Stored dataset items
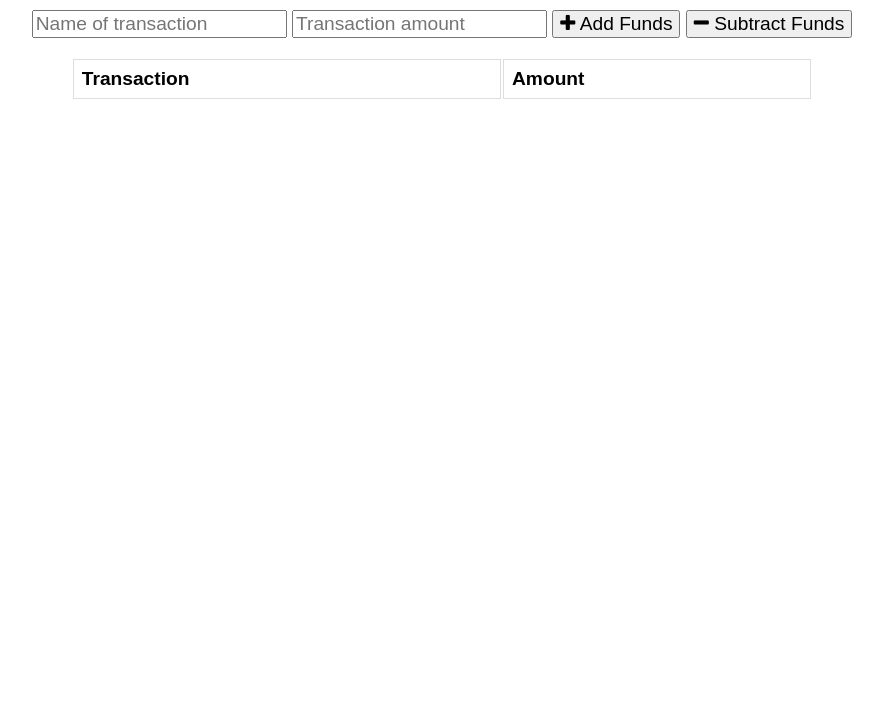
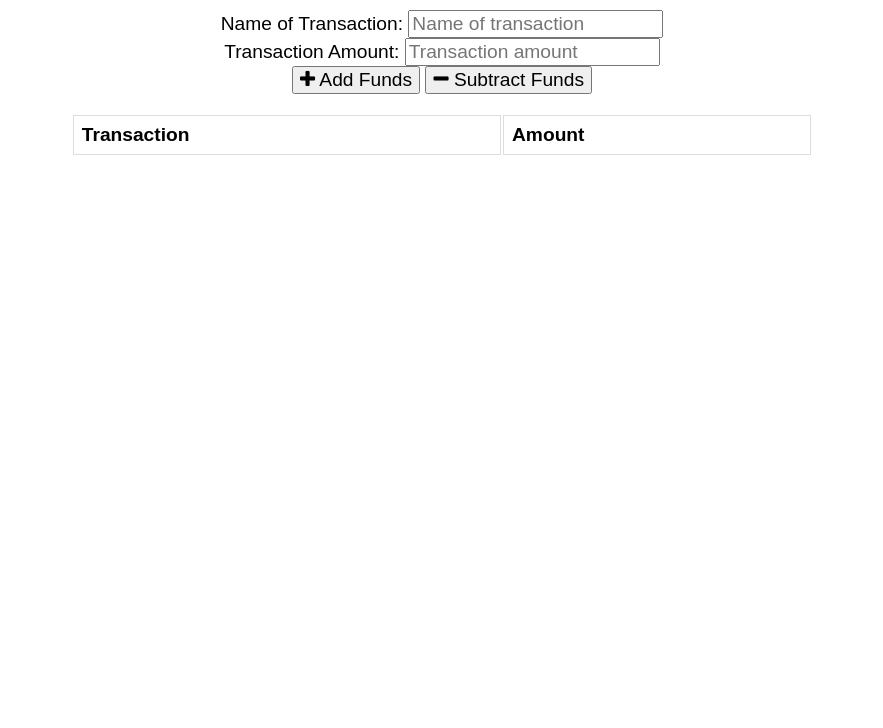
Before and after one commit to salpharre/Budget-Tracker, a website: page public/index.html in a window 1280 px wide. Shown: the part 72-800 px from the top of the page, without its empty margins (198-1081 px from the left). Drawn offline with nearby package versions, Linux system fonts and the light colour scheme; no server answers.

Commit message:
increased accessability

```diff
--- a/public/index.html
+++ b/public/index.html
@@ -1,5 +1,6 @@
 <!DOCTYPE html>
 <html lang="en">
+
 <head>
   <meta charset="UTF-8">
   <meta name="viewport" content="width=device-width, initial-scale=1.0">
@@ -12,6 +13,7 @@
 
   <title>Budget Tracker</title>
 </head>
+
 <body>
   <div class="wrapper">
     <div class="total">
@@ -19,10 +21,20 @@
     </div>
 
     <div class="form">
-      <input type="text" id="t-name" placeholder="Name of transaction" />
-      <input type="number" min="0" id="t-amount" placeholder="Transaction amount" />
-      <button id="add-btn"><i class="fa fa-plus buttons"></i> Add Funds</button>
-      <button id="sub-btn"><i class="fa fa-minus"></i> Subtract Funds</button>
+      <div class="row">
+        <div class="col">
+          <label for="t-name">Name of Transaction:</label>
+          <input type="text" id="t-name" placeholder="Name of transaction" />
+        </div>
+        <div class="col">
+          <label for="t-amount">Transaction Amount:</label>
+          <input type="number" min="0" id="t-amount" placeholder="Transaction amount" />
+        </div>
+      </div>
+      <div class="row">
+        <button id="add-btn"><i class="fa fa-plus buttons"></i> Add Funds</button>
+        <button id="sub-btn"><i class="fa fa-minus"></i> Subtract Funds</button>
+      </div>
       <p class="error"></p>
     </div>
 
@@ -45,4 +57,5 @@
   <script src="./db.js"></script>
   <script src="./index.js"></script>
 </body>
+
 </html>
--- a/public/styles.css
+++ b/public/styles.css
@@ -7,6 +7,10 @@ button, input {
   font-size: 100%;
   font-family: Arial;
 }
+
+/* label {
+  display: none;
+} */
 
 table {
   width: 100%;
@@ -28,7 +32,7 @@ tr:nth-child(even) {
 
 .wrapper {
   margin: 0 auto;
-  max-width: 825px;
+  max-width: 825px;/*originally 825px*/
   text-align: center;
 }
 
```
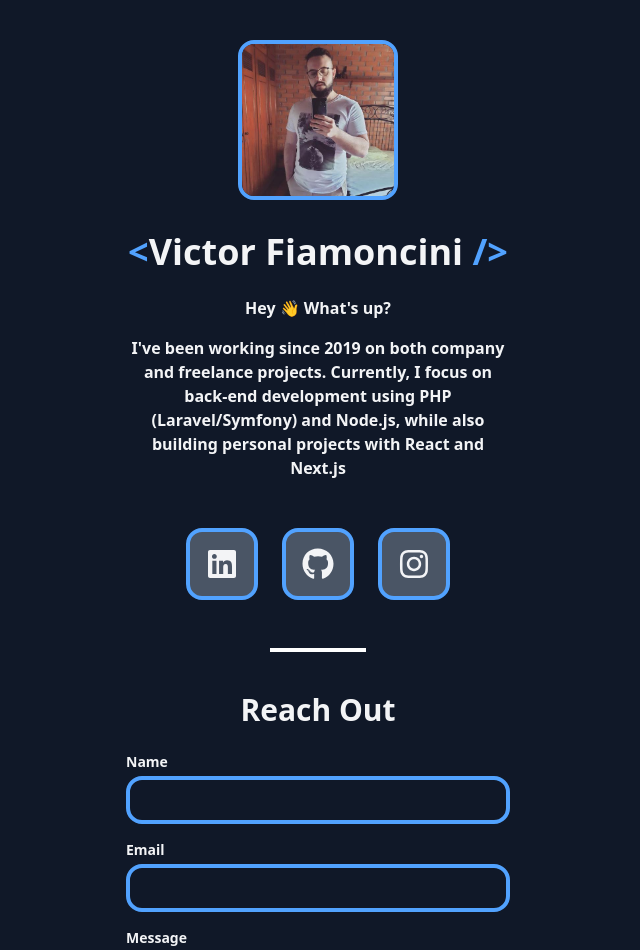
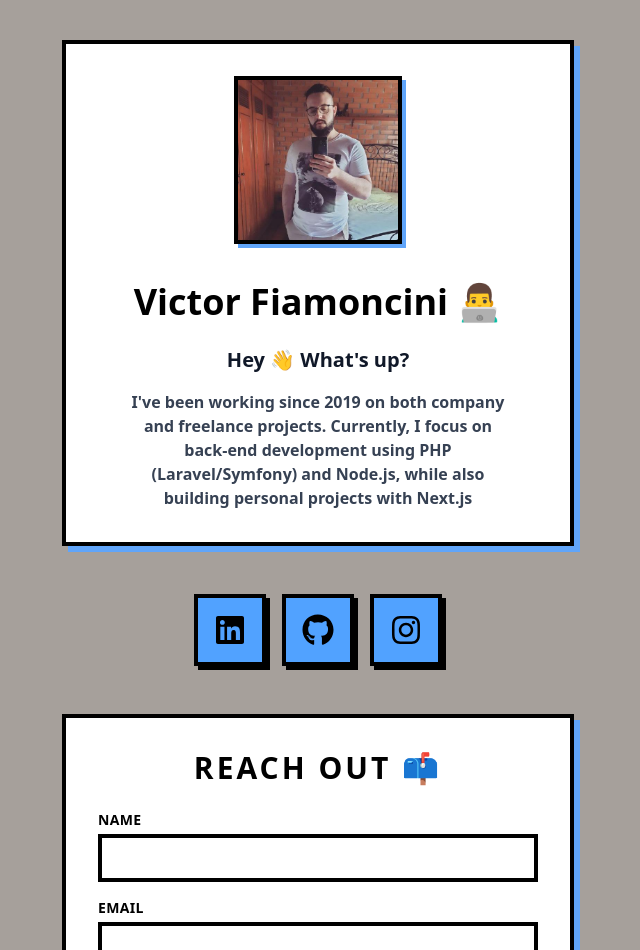
Before and after one commit to Victor-Fiamoncini/my_linktree, a Next.js app: page / in a window 1280 px wide. Shown: the top 950 px of the page, without its empty margins (322-962 px from the left). Built offline with nearby package versions, Linux system fonts and the light colour scheme.

Commit message:
feat: update UI style to match neo-brutalism & add emojis on contact form and main section

```diff
--- a/src/app/globals.css
+++ b/src/app/globals.css
@@ -10,13 +10,13 @@
 }
 
 ::-webkit-scrollbar-track {
-	@apply bg-white;
+	@apply bg-stone-100;
 }
 
 ::-webkit-scrollbar-thumb {
-	@apply bg-gray-400;
+	@apply bg-blue-400;
 }
 
 ::-webkit-scrollbar-thumb:hover {
-	@apply bg-blue-400;
+	@apply bg-stone-500;
 }
--- a/src/app/layout.js
+++ b/src/app/layout.js
@@ -92,7 +92,7 @@ export const viewport = {
 export default function RootLayout({ children }) {
 	return (
 		<html lang="en">
-			<body className={`${geistSans.variable} ${geistMono.variable} antialiased bg-gray-900`}>{children}</body>
+			<body className={`${geistSans.variable} ${geistMono.variable} antialiased bg-stone-400`}>{children}</body>
 		</html>
 	)
 }
--- a/src/app/page.js
+++ b/src/app/page.js
@@ -7,42 +7,45 @@ import { GetXpYearsUseCase } from '@/core/application/use-cases/get-xp-years-use
 
 const BrandSection = () => {
 	const getXpYearsUseCase = new GetXpYearsUseCase()
-	const brandingText = `I've been working since ${getXpYearsUseCase.startYearOfWork} on both company and freelance projects. Currently, I focus on back-end development using PHP (Laravel/Symfony) and Node.js, while also building personal projects with React and Next.js`
+	const brandingText = `I've been working since ${getXpYearsUseCase.startYearOfWork} on both company and freelance projects. Currently, I focus on back-end development using PHP (Laravel/Symfony) and Node.js, while also building personal projects with Next.js`
 
 	return (
-		<section className="text-center">
+		<section className="text-center bg-white border-4 border-black shadow-[6px_6px_0px_0px_#60a5fa] p-8 w-full max-w-lg">
+			<a
+				className="inline-block mb-8 border-4 border-black shadow-[4px_4px_0px_0px_#60a5fa] transition-all duration-150 hover:translate-x-[4px] hover:translate-y-[4px] hover:shadow-none"
+				href="https://www.linkedin.com/in/victor-fiamoncini-b74b72159"
+				target="_blank"
+				rel="noopener noreferrer"
+				title="Linkedin"
+			>
 				<Image
-				className="inline-block mb-8 rounded-2xl w-40 h-40 object-center object-cover border-4 border-blue-400"
+					className="block w-40 h-40 object-center object-cover"
 					src="/photo.jpg"
 					alt="Victor Fiamoncini Foto"
-				title="Victor Fiamoncini"
 					width={300}
 					height={300}
 				/>
+			</a>
 
-			<div className="mb-6 text-gray-100 font-bold text-2xl sm:text-4xl">
-				<span className="text-blue-400">&lt;</span>
-
-				<h1 className="inline-block">Victor Fiamoncini</h1>
-
-				<span className="text-blue-400">&nbsp;/&gt;</span>
+			<div className="mb-6 text-black font-bold text-2xl sm:text-4xl">
+				<h1 className="inline-block">Victor Fiamoncini 👨‍💻</h1>
 			</div>
 
-			<p className="text-gray-100 font-semibold mb-4">Hey 👋 What&#39;s up?</p>
+			<p className="text-gray-900 text-xl font-semibold mb-4">Hey 👋 What&#39;s up?</p>
 
-			<p className="text-gray-100 font-semibold w-full max-w-96">{brandingText}</p>
+			<p className="text-gray-700 font-semibold w-full max-w-96 mx-auto">{brandingText}</p>
 		</section>
 	)
 }
 
 const ContactLinksSection = () => (
 	<section className="text-center">
-		<ul className="flex flex-row justify-center align-middle">
-			<li className="mr-6" title="Linkedin">
+		<ul className="flex flex-row justify-center align-middle gap-4">
+			<li title="Linkedin">
 				<ExternalLink link="https://www.linkedin.com/in/victor-fiamoncini-b74b72159" icon={FaLinkedin} />
 			</li>
 
-			<li className="mr-6" title="Github">
+			<li title="Github">
 				<ExternalLink link="https://github.com/Victor-Fiamoncini" icon={FaGithub} />
 			</li>
 
@@ -54,12 +57,12 @@ const ContactLinksSection = () => (
 )
 
 const ContactFormSection = () => (
-	<section className="text-center">
-		<div className="bg-white h-1 w-24 m-auto mb-10" />
-
-		<h2 className="mb-6 text-gray-100 font-bold text-2xl sm:text-3xl">Reach Out</h2>
+	<section className="text-center w-full max-w-lg">
+		<div className="bg-white border-4 border-black shadow-[6px_6px_0px_0px_#60a5fa] p-8">
+			<h2 className="mb-6 text-black font-bold text-2xl sm:text-3xl uppercase tracking-widest">Reach Out 📫</h2>
 
 			<ContactForm />
+		</div>
 	</section>
 )
 
--- a/src/components/contact-form.js
+++ b/src/components/contact-form.js
@@ -30,15 +30,15 @@ export default function ContactForm() {
 	}
 
 	return (
-		<form onSubmit={handleSubmit} className="flex flex-col items-center gap-4 w-full max-w-96">
+		<form onSubmit={handleSubmit} className="flex flex-col items-center gap-4 w-full">
 			<div className="text-left w-full">
-				<label htmlFor="name" className="block text-sm mb-1 text-gray-100 font-bold">
+				<label htmlFor="name" className="block text-sm mb-1 text-black font-bold uppercase tracking-wide">
 					Name
 				</label>
 
 				<input
 					id="name"
-					className="w-full sm:w-96 px-4 py-2 text-white font-semibold rounded-2xl border-4 border-blue-400 focus:border-white transition-colors"
+					className="w-full px-4 py-2 text-black font-semibold border-4 border-black focus:outline-none focus:border-blue-400 transition-colors bg-white"
 					type="text"
 					value={formData.name}
 					onChange={event => setFormData({ ...formData, name: event.target.value })}
@@ -47,13 +47,13 @@ export default function ContactForm() {
 			</div>
 
 			<div className="text-left w-full">
-				<label htmlFor="email" className="block text-sm mb-1 text-gray-100 font-bold">
+				<label htmlFor="email" className="block text-sm mb-1 text-black font-bold uppercase tracking-wide">
 					Email
 				</label>
 
 				<input
 					id="email"
-					className="w-full sm:w-96 px-4 py-2 text-white font-semibold rounded-2xl border-4 border-blue-400 focus:border-white transition-colors"
+					className="w-full px-4 py-2 text-black font-semibold border-4 border-black focus:outline-none focus:border-blue-400 transition-colors bg-white"
 					type="email"
 					value={formData.email}
 					onChange={event => setFormData({ ...formData, email: event.target.value })}
@@ -62,13 +62,13 @@ export default function ContactForm() {
 			</div>
 
 			<div className="text-left w-full">
-				<label htmlFor="message" className="block text-sm mb-1 text-gray-100 font-bold">
+				<label htmlFor="message" className="block text-sm mb-1 text-black font-bold uppercase tracking-wide">
 					Message
 				</label>
 
 				<textarea
 					id="message"
-					className="w-full sm:w-96 px-4 py-2 text-white font-semibold rounded-2xl border-4 border-blue-400 focus:border-white transition-colors"
+					className="w-full px-4 py-2 text-black font-semibold border-4 border-black focus:outline-none focus:border-blue-400 transition-colors bg-white"
 					rows="4"
 					value={formData.message}
 					onChange={event => setFormData({ ...formData, message: event.target.value })}
@@ -78,20 +78,20 @@ export default function ContactForm() {
 
 			{status !== 'success' || status === 'error' ? (
 				<button
-					className="w-full sm:w-96 px-4 py-2 text-white font-semibold rounded-2xl bg-blue-400 cursor-pointer disabled:opacity-80 transition-colors disabled:cursor-not-allowed"
+					className="w-full px-4 py-3 text-black font-bold bg-blue-400 border-4 border-black shadow-[4px_4px_0px_0px_#000000] transition-all duration-150 hover:translate-x-[4px] hover:translate-y-[4px] hover:shadow-none disabled:opacity-60 disabled:translate-x-0 disabled:translate-y-0 disabled:shadow-[4px_4px_0px_0px_#000000] disabled:cursor-not-allowed cursor-pointer"
 					type="submit"
 					title="Send Message"
 					disabled={status === 'sending' || !formData.name || !formData.email || !formData.message}
 				>
-					{status === 'sending' ? 'Sending...' : 'Send Message'}
+					{status === 'sending' ? 'Sending...' : 'Reach Out'}
 				</button>
 			) : status === 'success' ? (
-				<p className="text-green-500 text-sm font-semibold w-64">
-					Thank you for your message! I’ll get back to you as soon as possible.
+				<p className="w-full text-black text-sm font-bold bg-green-400 border-4 border-black px-4 py-3">
+					Thank you for your message! I&#39;ll get back to you as soon as possible.
 				</p>
 			) : (
 				status === 'error' && (
-					<p className="text-red-600 text-sm font-semibold w-64">
+					<p className="w-full text-black text-sm font-bold bg-red-400 border-4 border-black px-4 py-3">
 						Oops! Something went wrong while sending your message. Please try again later.
 					</p>
 				)
--- a/src/components/external-link.js
+++ b/src/components/external-link.js
@@ -2,12 +2,12 @@ import React from 'react'
 
 const ExternalLink = ({ icon: Icon, link }) => (
 	<a
-		className="block bg-gray-600 p-4 rounded-2xl border-4 border-blue-400 transform transition-all hover:-translate-y-0.5 hover:border-gray-100"
+		className="block bg-blue-400 p-4 border-4 border-black shadow-[4px_4px_0px_0px_#000000] transition-all duration-150 hover:translate-x-[4px] hover:translate-y-[4px] hover:shadow-none"
 		href={link}
 		target="_blank"
 		rel="noopener noreferrer"
 	>
-		<span className="text-gray-100">
+		<span className="text-black">
 			<Icon size={32} />
 		</span>
 	</a>
```
Lines whose indentation alone changed are shown as unchanged.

* _Task objective_
Look through the records and copy down every line that holds "colour".

* _Task output_
Before and after one commit to salpharre/Budget-Tracker, a website: page public/index.html in a window 1280 px wide. Shown: the part 72-800 px from the top of the page, without its empty margins (198-1081 px from the left). Drawn offline with nearby package versions, Linux system fonts and the light colour scheme; no server answers.
Before and after one commit to Victor-Fiamoncini/my_linktree, a Next.js app: page / in a window 1280 px wide. Shown: the top 950 px of the page, without its empty margins (322-962 px from the left). Built offline with nearby package versions, Linux system fonts and the light colour scheme.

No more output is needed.